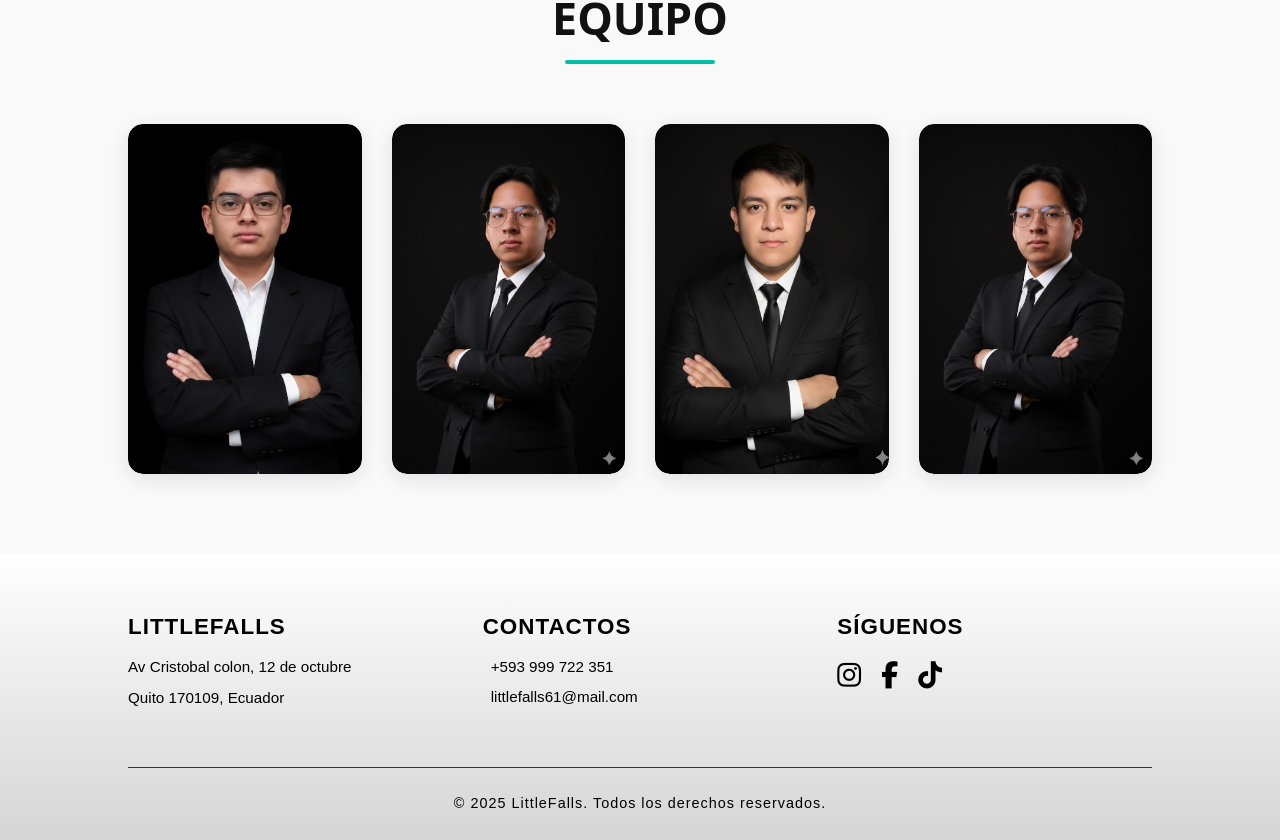
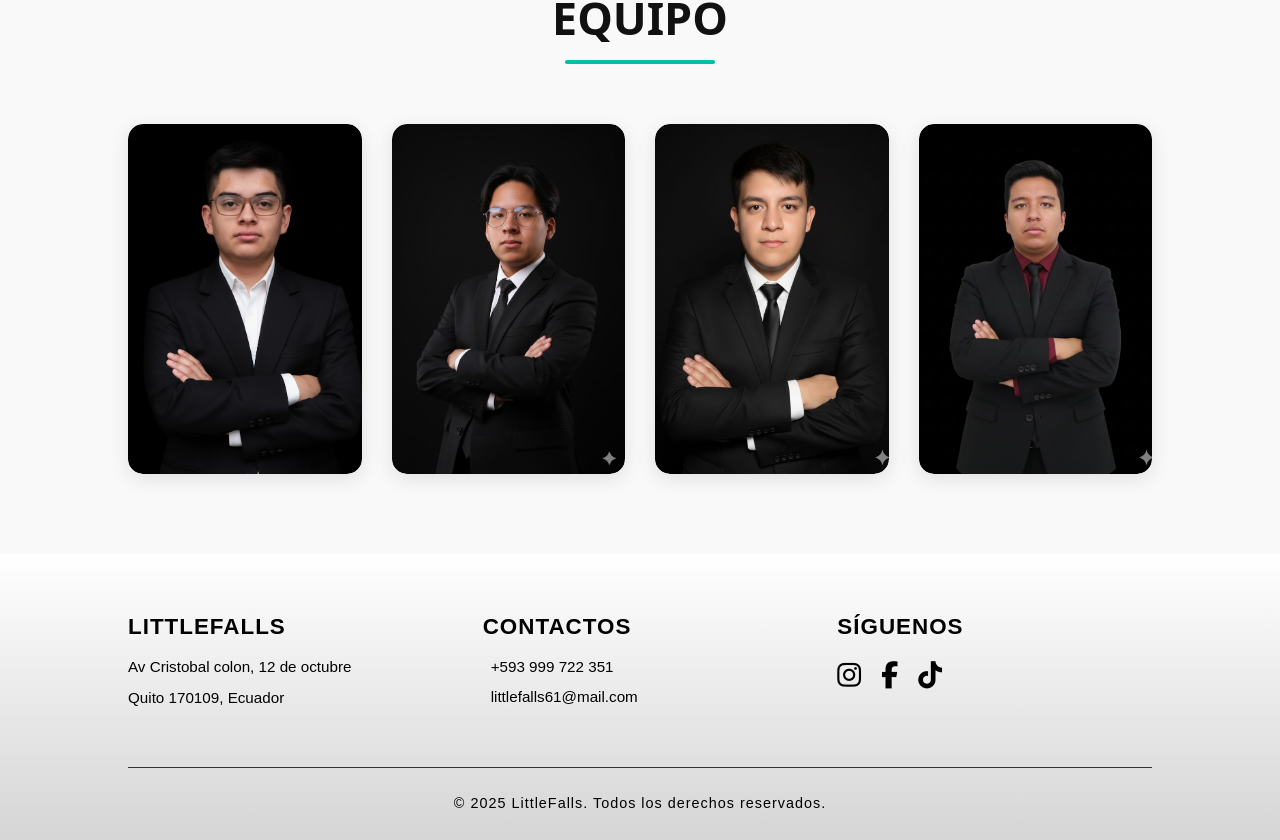
Before and after one commit to BryanAntamba/LittleFalls, an Angular app in the folder frontend/: page /home in a window 1280 px wide. Shown: the part 1979-2819 px from the top of the page. Built offline with nearby package versions, Linux system fonts and the light colour scheme.

Commit message:
Nuevo cambio de foto de steven Cabascango

```diff
--- a/frontend/src/app/components/inicio/inicio.html
+++ b/frontend/src/app/components/inicio/inicio.html
@@ -105,7 +105,7 @@
     </div>
 
     <div class="miembro">
-      <img src="/assets/BryanAntamba.jpg" alt="Bryan" />
+      <img src="/assets/Steven.jpg" alt="Bryan" />
       <div class="overlay">
         <h3>Steven Cabascango</h3>
         <p>Especialista en cirugía de tejidos blandos y procedimientos
```
Also changed, not shown: frontend/src/assets/Steven.jpg (added).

What you are asked to do: The whole listing above is to be printed again exactly; pictures stay out of it.

Result for this exercise:
Before and after one commit to BryanAntamba/LittleFalls, an Angular app in the folder frontend/: page /home in a window 1280 px wide. Shown: the part 1979-2819 px from the top of the page. Built offline with nearby package versions, Linux system fonts and the light colour scheme.

Commit message:
Nuevo cambio de foto de steven Cabascango

```diff
--- a/frontend/src/app/components/inicio/inicio.html
+++ b/frontend/src/app/components/inicio/inicio.html
@@ -105,7 +105,7 @@
     </div>
 
     <div class="miembro">
-      <img src="/assets/BryanAntamba.jpg" alt="Bryan" />
+      <img src="/assets/Steven.jpg" alt="Bryan" />
       <div class="overlay">
         <h3>Steven Cabascango</h3>
         <p>Especialista en cirugía de tejidos blandos y procedimientos
```
Also changed, not shown: frontend/src/assets/Steven.jpg (added).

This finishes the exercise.